Segment Open
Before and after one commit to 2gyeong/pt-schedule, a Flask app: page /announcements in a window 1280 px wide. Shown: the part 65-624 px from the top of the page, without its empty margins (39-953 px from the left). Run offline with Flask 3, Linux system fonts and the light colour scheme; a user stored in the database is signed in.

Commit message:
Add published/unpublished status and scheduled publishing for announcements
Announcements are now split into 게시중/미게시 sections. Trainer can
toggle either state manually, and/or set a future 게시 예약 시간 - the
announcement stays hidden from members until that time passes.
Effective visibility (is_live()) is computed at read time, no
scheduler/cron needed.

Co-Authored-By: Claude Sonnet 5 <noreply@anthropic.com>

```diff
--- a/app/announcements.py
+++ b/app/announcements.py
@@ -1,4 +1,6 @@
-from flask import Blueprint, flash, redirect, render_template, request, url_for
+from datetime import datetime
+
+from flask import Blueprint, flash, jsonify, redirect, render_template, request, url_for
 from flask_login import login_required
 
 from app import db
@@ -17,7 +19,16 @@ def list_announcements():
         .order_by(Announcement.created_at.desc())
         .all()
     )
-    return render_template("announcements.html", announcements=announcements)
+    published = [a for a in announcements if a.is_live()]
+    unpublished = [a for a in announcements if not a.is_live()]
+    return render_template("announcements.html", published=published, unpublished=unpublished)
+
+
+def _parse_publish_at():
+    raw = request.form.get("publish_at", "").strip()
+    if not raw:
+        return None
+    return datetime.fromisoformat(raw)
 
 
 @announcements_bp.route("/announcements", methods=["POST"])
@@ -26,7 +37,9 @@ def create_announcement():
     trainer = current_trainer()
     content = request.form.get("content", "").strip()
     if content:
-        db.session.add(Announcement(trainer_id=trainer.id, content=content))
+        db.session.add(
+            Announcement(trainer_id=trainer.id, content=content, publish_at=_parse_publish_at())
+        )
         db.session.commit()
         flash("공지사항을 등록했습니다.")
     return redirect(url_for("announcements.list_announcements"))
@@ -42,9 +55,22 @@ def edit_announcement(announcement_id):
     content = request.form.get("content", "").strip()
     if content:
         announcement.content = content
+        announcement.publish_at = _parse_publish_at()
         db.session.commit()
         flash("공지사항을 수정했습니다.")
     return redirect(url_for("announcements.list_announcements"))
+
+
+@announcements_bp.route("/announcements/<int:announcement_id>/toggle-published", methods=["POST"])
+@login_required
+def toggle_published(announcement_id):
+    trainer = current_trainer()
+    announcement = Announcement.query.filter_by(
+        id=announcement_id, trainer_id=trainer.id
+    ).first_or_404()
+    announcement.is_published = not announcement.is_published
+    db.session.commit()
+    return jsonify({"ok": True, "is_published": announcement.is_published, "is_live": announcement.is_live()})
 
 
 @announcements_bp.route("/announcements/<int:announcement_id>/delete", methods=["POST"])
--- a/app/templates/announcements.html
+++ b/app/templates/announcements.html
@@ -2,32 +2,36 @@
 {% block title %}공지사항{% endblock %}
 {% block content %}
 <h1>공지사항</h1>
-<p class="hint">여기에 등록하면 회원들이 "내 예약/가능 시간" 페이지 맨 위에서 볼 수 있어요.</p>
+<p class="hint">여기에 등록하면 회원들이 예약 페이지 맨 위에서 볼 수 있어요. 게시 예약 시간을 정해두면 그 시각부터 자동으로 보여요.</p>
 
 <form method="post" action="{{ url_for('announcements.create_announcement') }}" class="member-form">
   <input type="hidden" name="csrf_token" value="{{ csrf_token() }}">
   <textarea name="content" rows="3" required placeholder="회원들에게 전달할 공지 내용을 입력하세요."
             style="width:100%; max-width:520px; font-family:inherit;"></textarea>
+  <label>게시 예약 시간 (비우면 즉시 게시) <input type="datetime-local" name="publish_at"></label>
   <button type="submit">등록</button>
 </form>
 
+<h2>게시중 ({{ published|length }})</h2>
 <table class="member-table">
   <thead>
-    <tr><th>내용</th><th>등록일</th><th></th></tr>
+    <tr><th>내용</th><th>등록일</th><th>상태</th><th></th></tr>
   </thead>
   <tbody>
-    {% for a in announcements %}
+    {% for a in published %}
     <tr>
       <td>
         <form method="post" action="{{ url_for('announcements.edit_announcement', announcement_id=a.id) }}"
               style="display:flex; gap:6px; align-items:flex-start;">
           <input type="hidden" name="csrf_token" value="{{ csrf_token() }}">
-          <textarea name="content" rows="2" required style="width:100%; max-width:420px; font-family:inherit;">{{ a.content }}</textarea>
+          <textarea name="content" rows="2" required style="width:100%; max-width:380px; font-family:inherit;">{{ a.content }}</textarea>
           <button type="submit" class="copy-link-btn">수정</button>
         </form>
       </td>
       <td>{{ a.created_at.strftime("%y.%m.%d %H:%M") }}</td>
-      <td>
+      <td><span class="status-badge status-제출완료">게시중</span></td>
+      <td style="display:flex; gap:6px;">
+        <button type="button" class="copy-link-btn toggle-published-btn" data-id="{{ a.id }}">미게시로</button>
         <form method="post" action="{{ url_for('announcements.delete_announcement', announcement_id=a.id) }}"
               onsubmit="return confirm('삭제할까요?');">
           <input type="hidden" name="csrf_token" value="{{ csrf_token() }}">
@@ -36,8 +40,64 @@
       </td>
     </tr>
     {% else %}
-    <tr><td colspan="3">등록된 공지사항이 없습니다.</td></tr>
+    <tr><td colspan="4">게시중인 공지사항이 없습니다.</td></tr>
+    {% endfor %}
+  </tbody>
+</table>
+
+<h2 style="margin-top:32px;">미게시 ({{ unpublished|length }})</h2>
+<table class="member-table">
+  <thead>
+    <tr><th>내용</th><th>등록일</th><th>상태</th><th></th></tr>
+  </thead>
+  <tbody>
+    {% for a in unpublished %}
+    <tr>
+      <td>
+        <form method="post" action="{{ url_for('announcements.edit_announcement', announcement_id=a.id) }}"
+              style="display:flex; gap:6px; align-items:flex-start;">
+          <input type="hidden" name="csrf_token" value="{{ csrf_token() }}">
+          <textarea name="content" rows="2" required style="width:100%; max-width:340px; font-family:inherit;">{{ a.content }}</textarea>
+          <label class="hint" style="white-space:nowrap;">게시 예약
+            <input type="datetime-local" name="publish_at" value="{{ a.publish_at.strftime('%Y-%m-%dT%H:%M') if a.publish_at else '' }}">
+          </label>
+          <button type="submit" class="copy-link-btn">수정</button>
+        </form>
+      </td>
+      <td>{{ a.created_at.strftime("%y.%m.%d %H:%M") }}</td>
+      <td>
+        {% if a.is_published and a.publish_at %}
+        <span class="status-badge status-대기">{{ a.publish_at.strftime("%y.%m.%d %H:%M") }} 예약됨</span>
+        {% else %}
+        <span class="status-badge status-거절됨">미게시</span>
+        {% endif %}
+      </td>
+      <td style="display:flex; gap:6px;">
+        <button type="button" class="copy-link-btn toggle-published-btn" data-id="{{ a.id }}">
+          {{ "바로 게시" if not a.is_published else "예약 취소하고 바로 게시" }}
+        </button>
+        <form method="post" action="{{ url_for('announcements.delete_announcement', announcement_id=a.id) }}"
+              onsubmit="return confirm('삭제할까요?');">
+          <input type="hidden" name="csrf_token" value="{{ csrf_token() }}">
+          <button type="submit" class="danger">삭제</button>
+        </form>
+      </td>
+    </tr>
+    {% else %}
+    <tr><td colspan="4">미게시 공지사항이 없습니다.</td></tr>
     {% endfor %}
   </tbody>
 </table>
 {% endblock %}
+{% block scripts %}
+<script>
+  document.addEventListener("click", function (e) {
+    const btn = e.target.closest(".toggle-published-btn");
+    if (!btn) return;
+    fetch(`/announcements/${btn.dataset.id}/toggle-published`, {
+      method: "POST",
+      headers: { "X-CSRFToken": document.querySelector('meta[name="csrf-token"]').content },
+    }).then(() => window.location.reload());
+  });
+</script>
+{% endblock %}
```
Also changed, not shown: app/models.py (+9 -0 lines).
Segment Closed
- _The problem_
Look through the material and find each line that includes "label", then copy it.

- _Response to this exercise_
+  <label>게시 예약 시간 (비우면 즉시 게시) <input type="datetime-local" name="publish_at"></label>
+          <label class="hint" style="white-space:nowrap;">게시 예약
+          </label>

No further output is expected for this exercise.